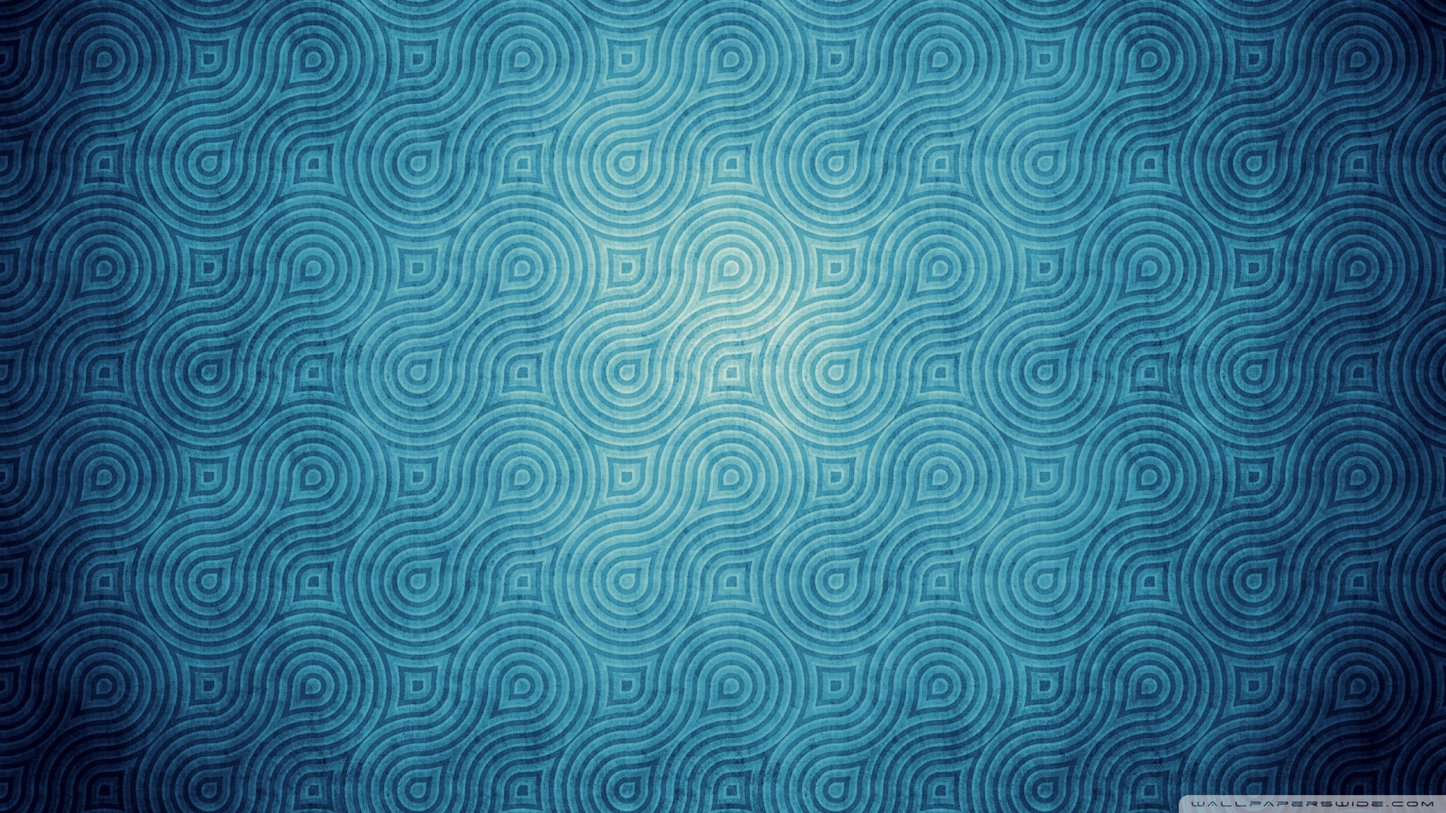
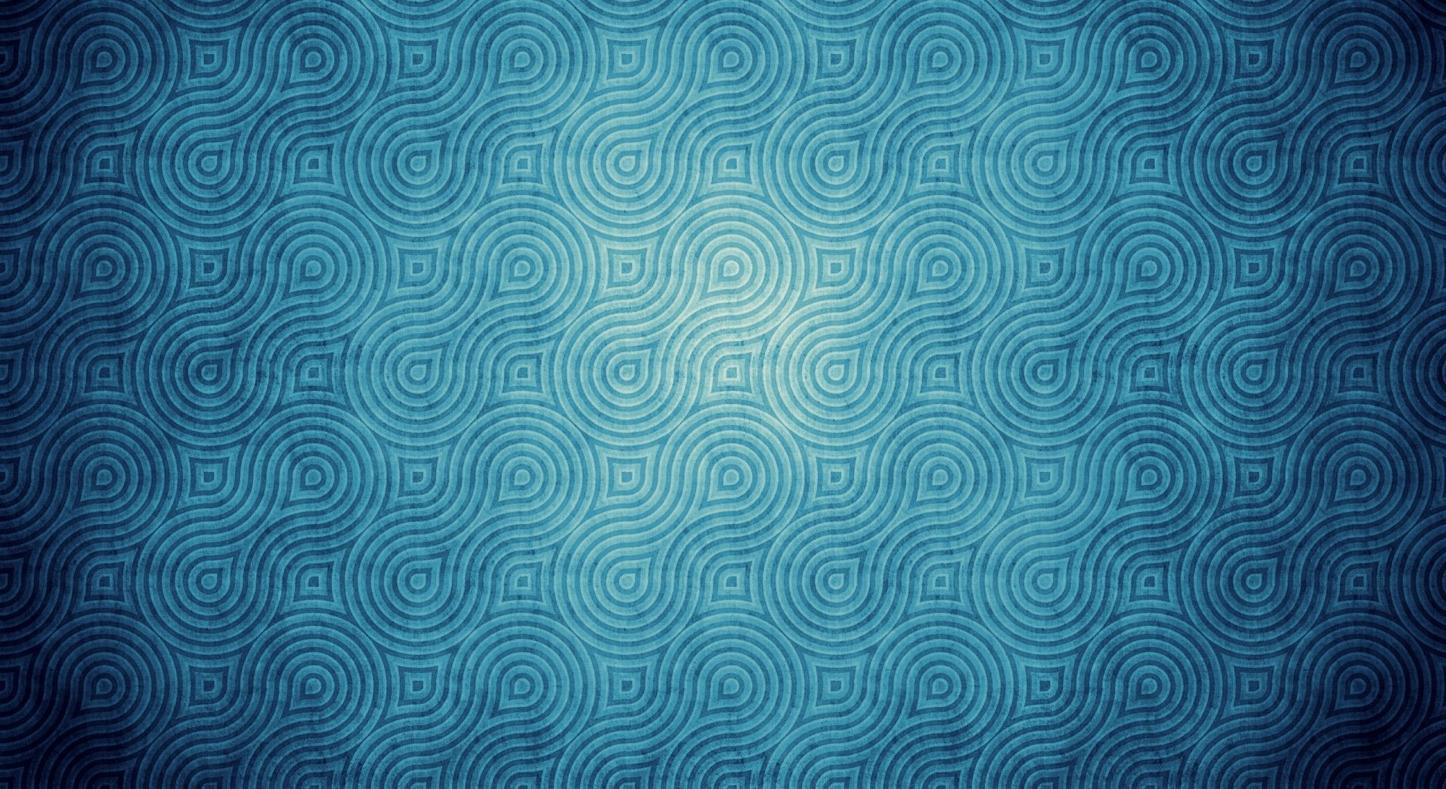
style: change wallpaper and the background of the dialog

diff --git a/src/components/MarkdownDialog.js b/src/components/MarkdownDialog.js
@@ -17,7 +17,7 @@ import ClipLoader from 'react-spinners/ClipLoader';
 const styles = {
     appBar: {
         position: 'relative',
-        backgroundColor: '#a261c052',
+        backgroundColor: '#4a464c',
     },
     flex: {
         flex: 1,
@@ -47,22 +47,6 @@ class FullScreenDialog extends React.Component {
         this.props.onClose()
     };
 
-    /**
-     * Check if the markdown is ready, if it is not already displayed a loading spinner.
-     */
-    isLoaded = () => {
-        if (this.props.loaded) {
-            return renderHTML(this.props.markdownHTML)
-        }
-        return <div className={"spinner"} style={{textAlign: "center"}}>
-            <ClipLoader
-                sizeUnit={"px"}
-                size={150}
-                color={"#123abc"}
-            />
-        </div>
-    };
-
     render() {
         const {classes} = this.props;
         return (
@@ -85,10 +69,10 @@ class FullScreenDialog extends React.Component {
                     </AppBar>
                     <div style={{marginTop: "2rem"}}>
                         <Grid container direction="row" justify="center" alignItems="center">
-                            <Paper style={{padding: "5rem 5rem 5rem 5rem", width: this.props.paperWidth, opacity: 0.95, minHeight: "10rem"}}
+                            <Paper style={{padding: "5rem 5rem 5rem 5rem", opacity: 0.95, minHeight: "10rem"}}
                                    elevation={24}>
                                 <div>
-                                    {this.isLoaded()}
+                                    {renderHTML(this.props.markdownHTML)}
                                 </div>
                             </Paper>
                         </Grid>

diff --git a/src/components/Table.js b/src/components/Table.js
@@ -85,13 +85,7 @@ export default class BetterTable extends React.Component {
     handleOpenDialog = (row) => {
         const gitUrl = "https://api.github.com/markdown";
 
-        // Open the dialog...
-        this.setState({
-            markdownDialogStatus: true,
-            markdownTitle: row.name,
-        });
-
-        // Read the markdown file...
+        // Read the markdown file... and open the modal...
         fetch(row.action.markdownPath)
             .then(res => res.text())
             .then((result) => {
@@ -110,6 +104,8 @@ export default class BetterTable extends React.Component {
                                 markdownHTML: data.replace(/\n/g, ''),
                                 markdownLoaded: true,
                                 paperWidth: "55rem",
+                                markdownDialogStatus: true,
+                                markdownTitle: row.name,
                             });
                         });
                     } else { // If the type is "markdowm html" ...
@@ -117,6 +113,8 @@ export default class BetterTable extends React.Component {
                             markdownHTML: result,
                             markdownLoaded: true,
                             paperWidth: "110rem",
+                            markdownDialogStatus: true,
+                            markdownTitle: row.name,
                         });
                     }
 
@@ -131,7 +129,6 @@ export default class BetterTable extends React.Component {
     handleCloseDialog = () => {
         this.setState({
             markdownDialogStatus: false,
-            markdownLoaded: false,
             markdownHTML: "",
             markdownTitle: "",
         });

diff --git a/src/App.css b/src/App.css
@@ -2,33 +2,12 @@
     text-align: center;
 }
 
-.App-logo {
-    animation: App-logo-spin infinite 20s linear;
-    height: 80px;
-}
-
-.App-header {
-    background-color: #222;
-    height: 100px;
-    padding: 20px;
-    color: white;
-}
-
 .App-title {
     font-size: 2.6em;
 }
 
 .App-intro {
     font-size: large;
-}
-
-@keyframes App-logo-spin {
-    from {
-        transform: rotate(0deg);
-    }
-    to {
-        transform: rotate(360deg);
-    }
 }
 
 .better-table-container {
@@ -47,5 +26,5 @@ body {
 }
 
 div[class*="MuiDialog-paperFullScreen-"]{
-    background-image: url('./media/images/wallpaper1.jpg');
+    background-color: #ddd;
 }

◆ ◆ ◆ ◆

TRY IT ::
Give back the entries verbatim. Do not include any picture.

WRITTEN SOLUTION ::
style: change wallpaper and the background of the dialog

diff --git a/src/components/MarkdownDialog.js b/src/components/MarkdownDialog.js
@@ -17,7 +17,7 @@ import ClipLoader from 'react-spinners/ClipLoader';
 const styles = {
     appBar: {
         position: 'relative',
-        backgroundColor: '#a261c052',
+        backgroundColor: '#4a464c',
     },
     flex: {
         flex: 1,
@@ -47,22 +47,6 @@ class FullScreenDialog extends React.Component {
         this.props.onClose()
     };
 
-    /**
-     * Check if the markdown is ready, if it is not already displayed a loading spinner.
-     */
-    isLoaded = () => {
-        if (this.props.loaded) {
-            return renderHTML(this.props.markdownHTML)
-        }
-        return <div className={"spinner"} style={{textAlign: "center"}}>
-            <ClipLoader
-                sizeUnit={"px"}
-                size={150}
-                color={"#123abc"}
-            />
-        </div>
-    };
-
     render() {
         const {classes} = this.props;
         return (
@@ -85,10 +69,10 @@ class FullScreenDialog extends React.Component {
                     </AppBar>
                     <div style={{marginTop: "2rem"}}>
                         <Grid container direction="row" justify="center" alignItems="center">
-                            <Paper style={{padding: "5rem 5rem 5rem 5rem", width: this.props.paperWidth, opacity: 0.95, minHeight: "10rem"}}
+                            <Paper style={{padding: "5rem 5rem 5rem 5rem", opacity: 0.95, minHeight: "10rem"}}
                                    elevation={24}>
                                 <div>
-                                    {this.isLoaded()}
+                                    {renderHTML(this.props.markdownHTML)}
                                 </div>
                             </Paper>
                         </Grid>

diff --git a/src/components/Table.js b/src/components/Table.js
@@ -85,13 +85,7 @@ export default class BetterTable extends React.Component {
     handleOpenDialog = (row) => {
         const gitUrl = "https://api.github.com/markdown";
 
-        // Open the dialog...
-        this.setState({
-            markdownDialogStatus: true,
-            markdownTitle: row.name,
-        });
-
-        // Read the markdown file...
+        // Read the markdown file... and open the modal...
         fetch(row.action.markdownPath)
             .then(res => res.text())
             .then((result) => {
@@ -110,6 +104,8 @@ export default class BetterTable extends React.Component {
                                 markdownHTML: data.replace(/\n/g, ''),
                                 markdownLoaded: true,
                                 paperWidth: "55rem",
+                                markdownDialogStatus: true,
+                                markdownTitle: row.name,
                             });
                         });
                     } else { // If the type is "markdowm html" ...
@@ -117,6 +113,8 @@ export default class BetterTable extends React.Component {
                             markdownHTML: result,
                             markdownLoaded: true,
                             paperWidth: "110rem",
+                            markdownDialogStatus: true,
+                            markdownTitle: row.name,
                         });
                     }
 
@@ -131,7 +129,6 @@ export default class BetterTable extends React.Component {
     handleCloseDialog = () => {
         this.setState({
             markdownDialogStatus: false,
-            markdownLoaded: false,
             markdownHTML: "",
             markdownTitle: "",
         });

diff --git a/src/App.css b/src/App.css
@@ -2,33 +2,12 @@
     text-align: center;
 }
 
-.App-logo {
-    animation: App-logo-spin infinite 20s linear;
-    height: 80px;
-}
-
-.App-header {
-    background-color: #222;
-    height: 100px;
-    padding: 20px;
-    color: white;
-}
-
 .App-title {
     font-size: 2.6em;
 }
 
 .App-intro {
     font-size: large;
-}
-
-@keyframes App-logo-spin {
-    from {
-        transform: rotate(0deg);
-    }
-    to {
-        transform: rotate(360deg);
-    }
 }
 
 .better-table-container {
@@ -47,5 +26,5 @@ body {
 }
 
 div[class*="MuiDialog-paperFullScreen-"]{
-    background-image: url('./media/images/wallpaper1.jpg');
+    background-color: #ddd;
 }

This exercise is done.